Heda Agić is a palaeontologist based at Uppsala University, Sweden, where she recently defended her PhD thesis on the diversification of early photosynthetic eukaryotes. Previously, she gained an undergraduate degree in Earth sciences at University College London and completed a master’s thesis dealing with small shelly fossils at the same institution. Her work focuses on studying the morphology and microstructure of organic-walled microfossil assemblages from China, Estonia, Sweden and Norway to answer questions about early eukaryotic evolution. Her other interests include taphonomy of organically preserved fossils, as well as drastic environmental and biological changes during the Neoproterozoic era. When not staring down a microscope or in the field, Heda is making sci-fi props and fossil jewellery.
Dr. Heda Agić, Department of Earth Sciences, Uppsala University, Sweden.

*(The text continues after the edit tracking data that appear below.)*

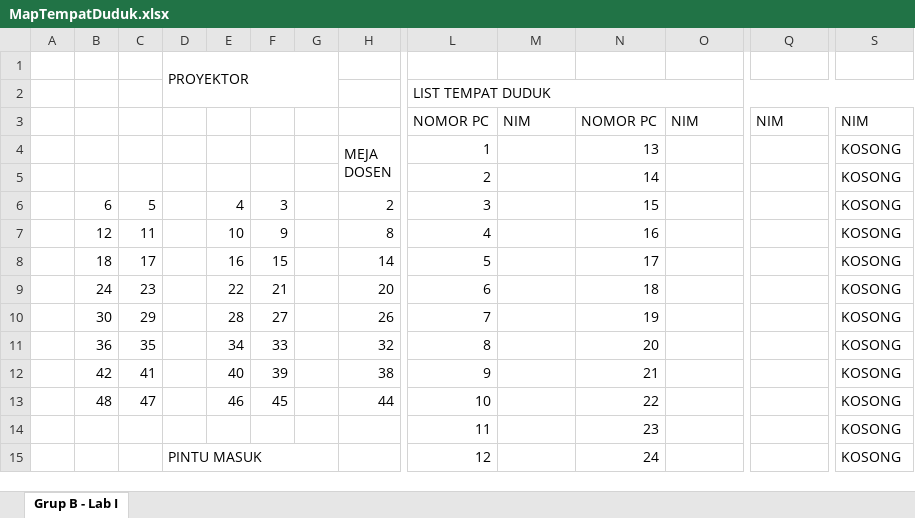
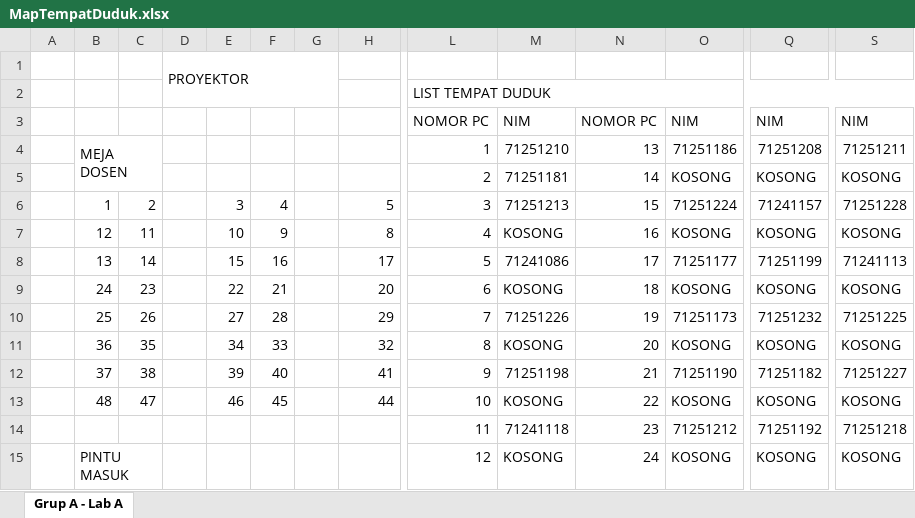
Before and after one commit to IvanRoberto83/SomeRandomizer, an Excel workbook: MapTempatDuduk.xlsx, sheet Grup A - Lab A, drawn as a sheet; only a part is shown, gaps mark what is left out; values as stored, in another font and other column widths than the file's, no cell formats; removed rows and columns are numbered as before the commit, all else as after; rows hold the shown columns only; ↵ is a line break in a cell; the diff names each change by its address in the sheet, - before the commit and + after, or states it on an @@ line.

```diff
--- a/MapTempatDuduk.xlsx (sheet Grup A - Lab A)
+++ b/MapTempatDuduk.xlsx (sheet Grup A - Lab A)
-sheet tab: Grup B - Lab I
+sheet tab: Grup A - Lab A
-row 4:  |  |  |  |  |  |  | MEJA ↵ DOSEN | 1 |  | 13 |  |  | KOSONG
+row 4:  | MEJA ↵ DOSEN |  |  |  |  |  |  | 1 | 71251210 | 13 | 71251186 | 71251208 | 71251211
-M5: (empty)
+M5: 71251181
-O5: (empty)
+O5: KOSONG
-Q5: (empty)
+Q5: KOSONG
-row 6:  | 6 | 5 |  | 4 | 3 |  | 2 | 3 |  | 15 |  |  | KOSONG
+row 6:  | 1 | 2 |  | 3 | 4 |  | 5 | 3 | 71251213 | 15 | 71251224 | 71241157 | 71251228
-M7: (empty)
+M7: KOSONG
-O7: (empty)
+O7: KOSONG
-Q7: (empty)
+Q7: KOSONG
-row 8:  | 18 | 17 |  | 16 | 15 |  | 14 | 5 |  | 17 |  |  | KOSONG
+row 8:  | 13 | 14 |  | 15 | 16 |  | 17 | 5 | 71241086 | 17 | 71251177 | 71251199 | 71241113
-M9: (empty)
+M9: KOSONG
-O9: (empty)
+O9: KOSONG
-Q9: (empty)
+Q9: KOSONG
-row 10:  | 30 | 29 |  | 28 | 27 |  | 26 | 7 |  | 19 |  |  | KOSONG
+row 10:  | 25 | 26 |  | 27 | 28 |  | 29 | 7 | 71251226 | 19 | 71251173 | 71251232 | 71251225
-M11: (empty)
+M11: KOSONG
-O11: (empty)
+O11: KOSONG
-Q11: (empty)
+Q11: KOSONG
-row 12:  | 42 | 41 |  | 40 | 39 |  | 38 | 9 |  | 21 |  |  | KOSONG
+row 12:  | 37 | 38 |  | 39 | 40 |  | 41 | 9 | 71251198 | 21 | 71251190 | 71251182 | 71251227
-M13: (empty)
+M13: KOSONG
-O13: (empty)
+O13: KOSONG
-Q13: (empty)
+Q13: KOSONG
-M14: (empty)
+M14: 71241118
-O14: (empty)
+O14: 71251212
-Q14: (empty)
+Q14: 71251192
-S14: KOSONG
+S14: 71251218
-B15: (empty)
+B15: PINTU MASUK
+B15:C15 merged
-D15: PINTU MASUK
+D15: (empty)
-D15:G15 merged
-M15: (empty)
+M15: KOSONG
-O15: (empty)
+O15: KOSONG
-Q15: (empty)
+Q15: KOSONG
```
Also changed, not shown: cell formats, 2 other files.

Email: email@example.com
by Heda Agić*1
The acritarchs are a major, long-ranging and successful group of small, capsule-like, organically preserved fossils, which are present in the rock record of most of Earth’s history, dating back 1.8 billion year, or perhaps even as many as 3.4 billion years (Fig. 1). They include mostly single-celled microfossils ranging from a few micrometres (one-millionth of a metre) to one millimetre in size, and each is made up of a sac of organic tissue (vesicle). They are most commonly round, and can be either smooth or covered in spines (Fig. 2). Acritarchs are found in rock deposits that were once marine and terrestrial aquatic environments, and have been described from localities on all continents, as well as from all time periods from the Proterozoic eon (starting 2